PhilHealth Strengthens Overseas Presence Through Service Missions
SERVICE missions in at least 12 overseas locations, conducted over a five-month period, enabled the Philippine Health Insurance Corporation (PhilHealth) to address the information and membership needs of overseas Filipino members.
A service mission is a three-day activity aimed at disseminating updated information on the National Health Insurance Program (NHIP) to enable OFWs to sustain their PhilHealth membership. At the same time, the service missions are aimed at enrolling Filipinos from the target countries, increasing the premium collection, and expanding the marketing and advocacy linkages among the Filipino communities.
From March to July this year, composite teams from PhilHealth have conducted service missions in Singapore; Sabah, Malaysia; Doha, Qatar; Abu Dhabi, United Arab Emirates; Surabaya, Indonesia; Hong Kong; Kuwait; Muscat, Salalah and Sohar in Oman; Manama, Bahrain; Chongqing, Chengdu and Kunming in China; Phnom Penh, Cambodia; and Seoul, South Korea.
Services offered during the service missions include printing and issuance of Member Data Records and PhilHealth Identification cards, updating of member’s information, distribution of information materials and corporate giveaways, and addressing individual inquiries of OFW-members. These service missions also enable PhilHealth to meet and network with various leaders and member organizations of OFWs in the countries visited.
A total of 4,859 inquiries were addressed, 4,639 requests for ID and MDR printing were accommodated, 1,725 requests for member data amendments were facilitated, and 444 PhilHealth ID numbers were assigned.
Among the common concerns raised in all the overseas missions was the clamor for PhilHealth’s permanent presence abroad, particularly in countries recently visited; the need for regular updating of information on membership and benefits; availability of information, education and communication (IEC) materials overseas; the need for more payment avenues; and the expensive cost of having confinement documents translated into English for claim reimbursement purposes.
The OFW-members suggested that online payment of premium contributions through credit cards be explored, and that a fund be set up to finance the PhilHealth premium payments of OFWs for one (1) year during medical repatriation. Majority of clients served also requested that service missions be done more frequently and with longer duration to accommodate more Filipinos seeking PhilHealth’s services.
In response to the feedback gathered during the service missions, the composite teams recommended the setting up of PhilHealth offices in cooperation with the Embassy and Filipino communities in OFW-dense countries; maintaining a database of members' electronic mail addresses and utilizing marketing text blasts in campaigns; for PhilHealth to look into the possibility of accrediting translators; and installing the PhilHealth Rapid Remittance and Disbursement System (PRRDS).

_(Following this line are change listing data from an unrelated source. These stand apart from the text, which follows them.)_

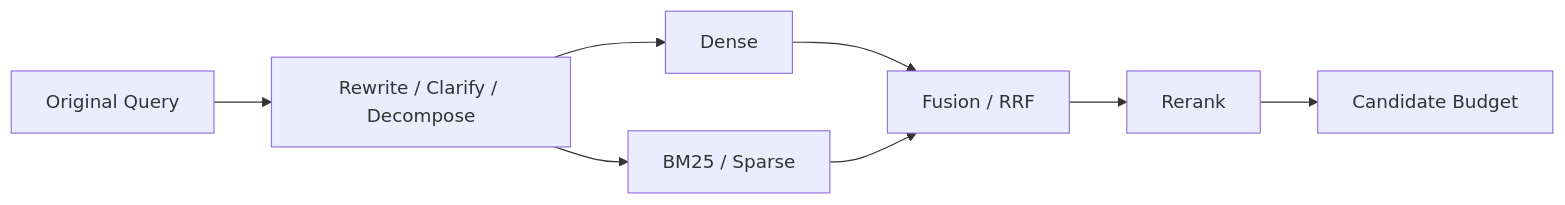
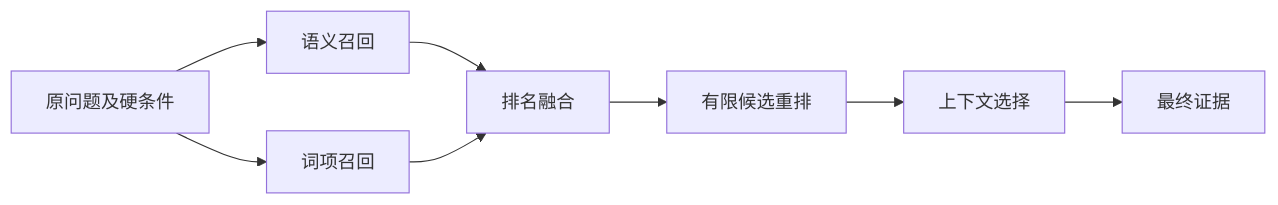
The third of 6 diagrams in curriculum/08-rag/review/README.md (studyzhige-ui/ai-application-interview-handbook), drawn with Mermaid before and after one commit. The commit also changed other lines of this file and 25 other files, not shown here.

````diff
--- a/curriculum/08-rag/review/README.md
+++ b/curriculum/08-rag/review/README.md
@@ -55,10 +60,10 @@
 ```mermaid
 flowchart LR
-    Q["Original Query"] --> P["Rewrite / Clarify / Decompose"]
-    P --> D["Dense"]
-    P --> S["BM25 / Sparse"]
-    D --> F["Fusion / RRF"]
+    Q[原问题及硬条件] --> D[语义召回]
+    Q --> S[词项召回]
+    D --> F[排名融合]
     S --> F
-    F --> R["Rerank"]
-    R --> C["Candidate Budget"]
+    F --> R[有限候选重排]
+    R --> C[上下文选择]
+    C --> E[最终证据]
 ```
````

Isolated requests received included the posting of a PhilHealth representative in the Philippine Embassy in Singapore for easier transaction, participation in the bi-annual inter-agency service mission in Cambodia, and tapping Kuwait City as a possible location for a PhilHealth office in view of its size, location, cooperation of the Embassy and Filipino communities.